I decided to start putting some of my poetry online. I have recently been writing quite a lot and performing at open mic nights around Bristol.
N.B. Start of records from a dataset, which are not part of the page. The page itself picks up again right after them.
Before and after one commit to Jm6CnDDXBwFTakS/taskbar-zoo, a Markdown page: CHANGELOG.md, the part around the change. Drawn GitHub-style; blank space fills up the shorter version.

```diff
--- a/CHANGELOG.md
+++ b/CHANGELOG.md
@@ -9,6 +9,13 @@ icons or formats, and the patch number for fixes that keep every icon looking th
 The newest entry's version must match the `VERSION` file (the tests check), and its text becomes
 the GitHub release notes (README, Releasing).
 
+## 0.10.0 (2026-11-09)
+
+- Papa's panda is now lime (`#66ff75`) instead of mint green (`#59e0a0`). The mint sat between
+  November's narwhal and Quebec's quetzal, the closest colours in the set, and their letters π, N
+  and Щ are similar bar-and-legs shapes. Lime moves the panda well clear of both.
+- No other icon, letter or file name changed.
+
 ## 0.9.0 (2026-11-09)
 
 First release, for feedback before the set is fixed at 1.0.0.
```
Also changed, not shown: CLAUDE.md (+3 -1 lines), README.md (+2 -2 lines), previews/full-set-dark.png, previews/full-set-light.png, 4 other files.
I really appreciate any feedback.
All work copyright Carly Etherington.
Hangover poem June 2015
This morning, there is nothing to do to stop their singing.
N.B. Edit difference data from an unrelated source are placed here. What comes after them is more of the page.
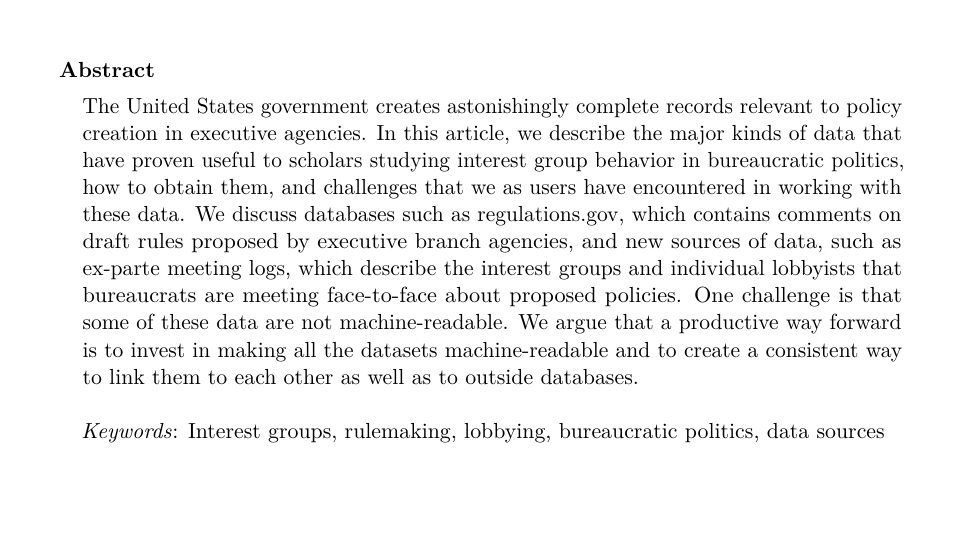
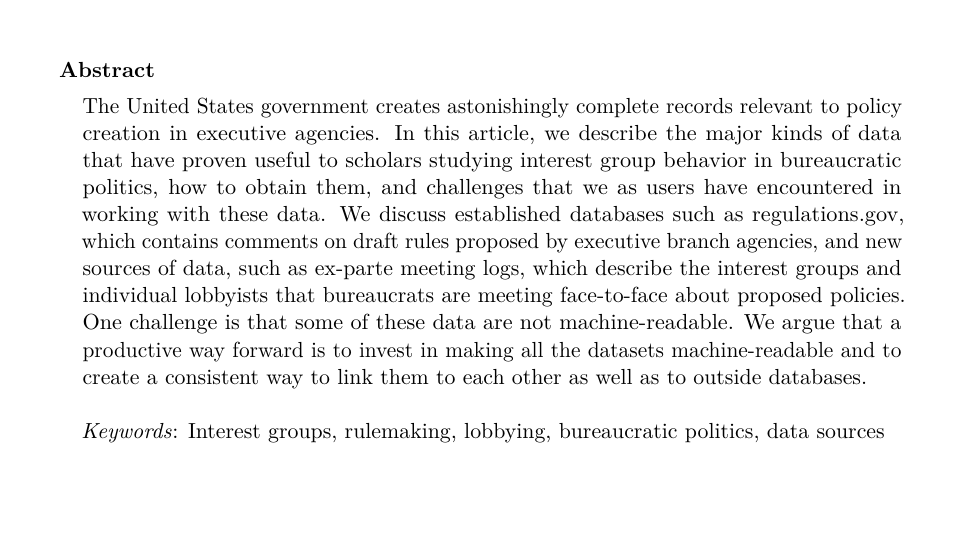
Before and after one commit to judgelord/interest-groups, an R Markdown document (Writing/Data-Sources-IGA.Rmd): part of page 1 of 20, cut so that both start at the same text. Rendered offline with R 4.5, knitr and Pandoc, then LaTeX, with nearby package versions.

Commit message:
Update Data-Sources-IGA.Rmd

```diff
--- a/Writing/Data-Sources-IGA.Rmd
+++ b/Writing/Data-Sources-IGA.Rmd
@@ -15,7 +15,7 @@ author:
   affiliation: New York University
   footnote: "Corresponding Author: Steven.Rashin@NYU.edu, 19 West 4th St, 2nd Floor, New York, NY 10012"
 
-abstract: The United States government creates astonishingly complete records relevant to policy creation in executive agencies. In this article, we describe the major kinds of data that have proven useful to scholars studying interest group behavior in bureaucratic politics, how to obtain them, and challenges that we as users have encountered in working with these data. We discuss databases such as regulations.gov, which contains comments on draft rules proposed by executive branch agencies, and new sources of data, such as ex-parte meeting logs, which describe the interest groups and individual lobbyists that bureaucrats are meeting face-to-face about proposed policies. One challenge is that some of these data are not machine-readable. We argue that a productive way forward is to invest in making all the datasets machine-readable and to create a consistent way to link them to each other as well as to outside databases.
+abstract: The United States government creates astonishingly complete records relevant to policy creation in executive agencies. In this article, we describe the major kinds of data that have proven useful to scholars studying interest group behavior in bureaucratic politics, how to obtain them, and challenges that we as users have encountered in working with these data. We discuss established databases such as regulations.gov, which contains comments on draft rules proposed by executive branch agencies, and new sources of data, such as ex-parte meeting logs, which describe the interest groups and individual lobbyists that bureaucrats are meeting face-to-face about proposed policies. One challenge is that some of these data are not machine-readable. We argue that a productive way forward is to invest in making all the datasets machine-readable and to create a consistent way to link them to each other as well as to outside databases.
 
 keywords: Interest groups, rulemaking, lobbying, bureaucratic politics, data sources
 
```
Pausing at the door, fresh air feels like oil on sand.
Burnt toast is slid into the bin.
An elbow rests with a head on table,
dressing gown slops into the dogs water bowl,
eyes hang onto the empty bottle.
No drinking tonight.
Head feels like tin, the birds echo from the sides.
Untitled March 2015
scratches, smokes and
needs to fit the smallest dress.
Apparently all men want
a broken washing machine,
two jobs and benefits.
a blue car with a green door.
For washing machine fixed.
There is no money to pay.
Everyone has a family.
There is no
If able to afford dinner, wine and cigarettes.
Workaholic March 2015
When she starts talking about pensions he silently leaves his chair and pulls down his pants.
He poos on the floor.
Grey dressing gown, cream socks.
It is when the day is done that she can clean the carpet.
The night feels cold under Cif marigold hands.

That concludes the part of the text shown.